- A reduction in total body mass
Maintaining a healthy weight will help reduce the amount of stress that is exerted on the joints in your midfoot bone, so it is important to achieve and maintain a healthy weight.
- Physiotherapy or massage could be helpful
Physical therapy can help you feel less pain by improving the endurance of the muscles and joints in your body that are connected to the source of your suffering. Increasing the power of the muscles in your calves can help reduce some of the strain that is exerted on your feet. This is because your calves are located below your knees.
- Medications that lessen or get rid of the patient’s pain
Your doctor may suggest that you use pain medications, in order to help you better manage the discomfort that you are experiencing. These pharmaceuticals can be purchased without a doctor’s prescription. If your pain is particularly severe, your doctor may recommend a more powerful pain reliever for you to take, such as celecoxib. This will assist in relieving some of the pain that you are now feeling.
- Corticosteroid injections were administered to the patient
Injections of corticosteroids into your foot can help provide you with some momentary respite from the pain.
- Assistive gadgets
Using a walking aid, such as a cane or walker can help reduce the stress exerted on your feet while you’re out and about.
In extremely unusual cases, surgical intervention can be necessary in order to provide adequate treatment for arthritis in the midfoot. It is possible that you will need surgery to either fix the joint in the middle of your foot that is made of bone or remove the bone spurs that are causing you pain when you wear shoes. Surgical procedures are an option for treating both of these disorders.
Joint fusion surgery is the most typical type of operation. This is done by repositioning your foot’s bones, which in turn may reduce your pain.
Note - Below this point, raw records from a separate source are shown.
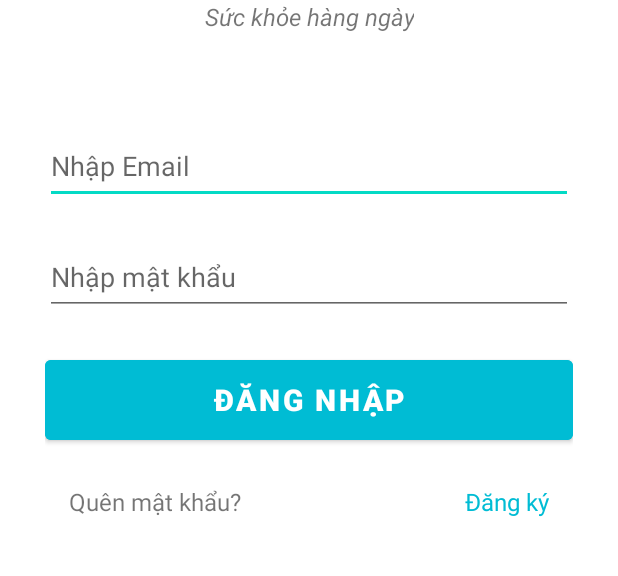
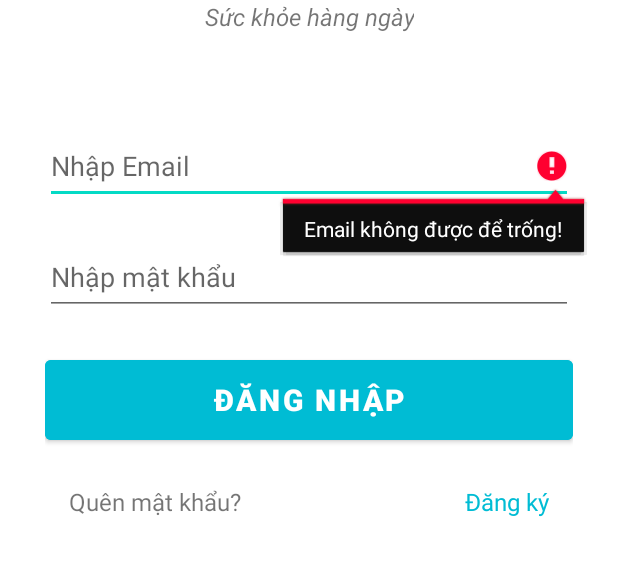
Before and after one commit to nguyennhung1529/HealthMonitoringSystem, an Android app: the screen it shows after launch (LoginActivity), after a tap on "ĐĂNG NHẬP", on a phone screen of 412 x 824 dp, the part 229-805 px from its top. Run offline under Robolectric (Android 15) with nearby library versions, the phone set to English and light mode, and no system bars; our stand-ins replace Firebase (no records; nobody signed in at launch, a user with empty details on screens opened directly).

Commit message:
Complete task validate Login

```diff
--- a/app/src/main/java/com/example/healthmonitor/LoginActivity.java
+++ b/app/src/main/java/com/example/healthmonitor/LoginActivity.java
@@ -1,19 +1,33 @@
 package com.example.healthmonitor;
 
+import androidx.annotation.NonNull;
 import androidx.appcompat.app.AppCompatActivity;
 
 import android.content.Intent;
 import android.os.Bundle;
+import android.util.Patterns;
 import android.view.View;
 import android.view.Window;
 import android.view.WindowManager;
 import android.widget.Button;
+import android.widget.EditText;
+import android.widget.ProgressBar;
 import android.widget.TextView;
+import android.widget.Toast;
+
+import com.google.android.gms.tasks.OnCompleteListener;
+import com.google.android.gms.tasks.Task;
+import com.google.firebase.auth.AuthResult;
+import com.google.firebase.auth.FirebaseAuth;
 
 public class LoginActivity extends AppCompatActivity implements View.OnClickListener {
 
+    private FirebaseAuth mAuth;
+
     private TextView tvRegister, tvForgotPassword;
+    private EditText edtEmail, edtPassword;
     private Button btnLogin;
+    private ProgressBar progressBar;
 
     @Override
     protected void onCreate(Bundle savedInstanceState) {
@@ -25,6 +39,14 @@ public class LoginActivity extends AppCompatActivity implements View.OnClickList
         super.onCreate(savedInstanceState);
         setContentView(R.layout.activity_login);
 
+        // Anh xa cac bien
+        mAuth = FirebaseAuth.getInstance();
+
+        edtEmail = findViewById(R.id.edtEmail);
+        edtPassword = findViewById(R.id.edtPassword);
+
+        progressBar = findViewById(R.id.progressBar);
+
         tvRegister = findViewById(R.id.tvRegister);
         tvRegister.setOnClickListener(this);
 
@@ -35,15 +57,52 @@ public class LoginActivity extends AppCompatActivity implements View.OnClickList
         btnLogin.setOnClickListener(this);
     }
 
-    public void confirmLogin(View view) {
-        startActivity(new Intent(this, HomeActivity.class));
-    }
-
     @Override
     public void onClick(View view) {
         switch (view.getId()) {
             case R.id.tvRegister:
                 startActivity(new Intent(this, RegisterActivity.class));
+                break;
+            case R.id.btnLogin:
+                loginUser();
+                break;
         }
     }
+
+    private void loginUser() {
+        String email = edtEmail.getText().toString().trim();
+        String password = edtPassword.getText().toString().trim();
+
+        if (email.isEmpty()) {
+            edtEmail.setError("Email không được để trống!");
+            edtEmail.requestFocus();
+            return;
+        }
+
+        if (password.isEmpty()) {
+            edtPassword.setError("Mật khẩu không được để trống!");
+            edtPassword.requestFocus();
+            return;
+        }
+
+        progressBar.setVisibility(View.VISIBLE);
+
+        mAuth.signInWithEmailAndPassword(email, password)
+                .addOnCompleteListener(new OnCompleteListener<AuthResult>() {
+                    @Override
+                    public void onComplete(@NonNull Task<AuthResult> task) {
+                        if (task.isSuccessful()) {
+                            // redirect to user profile
+                            progressBar.setVisibility(View.GONE);
+                            startActivity(new Intent(LoginActivity.this, ProfileActivity.class));
+                        } else {
+                            displayToast("Đăng nhập thất bại!");
+                            progressBar.setVisibility(View.GONE);
+                        }
+                    }
+                });
+    }
+    public void displayToast(String message) {
+        Toast.makeText(getApplicationContext(), message, Toast.LENGTH_LONG).show();
+    }
 }
--- a/app/src/main/java/com/example/healthmonitor/RegisterActivity.java
+++ b/app/src/main/java/com/example/healthmonitor/RegisterActivity.java
@@ -140,6 +140,7 @@ public class RegisterActivity extends AppCompatActivity implements View.OnClickL
                                         progressBar.setVisibility(View.GONE);
 
                                         // redirect to login layout
+                                        startActivity(new Intent(RegisterActivity.this, LoginActivity.class));
                                     } else {
                                         displayToast("Đăng ký không thành công! Hãy kiểm tra lại thông tin!");
                                         progressBar.setVisibility(View.GONE);
--- a/app/src/main/res/layout/activity_login.xml
+++ b/app/src/main/res/layout/activity_login.xml
@@ -34,7 +34,7 @@
         app:layout_constraintTop_toBottomOf="@+id/tvBanner" />
 
     <EditText
-        android:id="@+id/edtUsername"
+        android:id="@+id/edtEmail"
         android:layout_width="match_parent"
         android:layout_height="50dp"
         android:layout_marginTop="64dp"
@@ -55,7 +55,7 @@
         android:inputType="textPassword"
         app:layout_constraintEnd_toEndOf="parent"
         app:layout_constraintStart_toStartOf="parent"
-        app:layout_constraintTop_toBottomOf="@+id/edtUsername" />
+        app:layout_constraintTop_toBottomOf="@+id/edtEmail" />
 
     <Button
         android:id="@+id/btnLogin"
@@ -92,5 +92,18 @@
         app:layout_constraintEnd_toEndOf="parent"
         app:layout_constraintBottom_toBottomOf="@+id/tvForgotPassword"/>
 
+    <ProgressBar
+        android:id="@+id/progressBar"
+        style="?android:attr/progressBarStyle"
+        android:layout_width="wrap_content"
+        android:layout_height="wrap_content"
+        android:visibility="gone"
+        app:layout_constraintBottom_toBottomOf="parent"
+        app:layout_constraintEnd_toEndOf="parent"
+        app:layout_constraintHorizontal_bias="0.498"
+        app:layout_constraintStart_toStartOf="parent"
+        app:layout_constraintTop_toTopOf="parent"
+        app:layout_constraintVertical_bias="0.499" />
+
 
 </androidx.constraintlayout.widget.ConstraintLayout>
```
At Doral Health and Wellness, the Podiatrist Brownsville can evaluate their patients, look at their medical histories, and come up with a plan for how to treat them. During consultation and treatment, they answer patients’ questions and talk to their families. You can find Doral Health and Wellness Podiatry Center at 1797 Pitkin Avenue, Brooklyn, NY 11212. Please book an appointment with us at 1-347-384-5690 or you may visit their website at http://www.podiatristsbrooklyn.com/.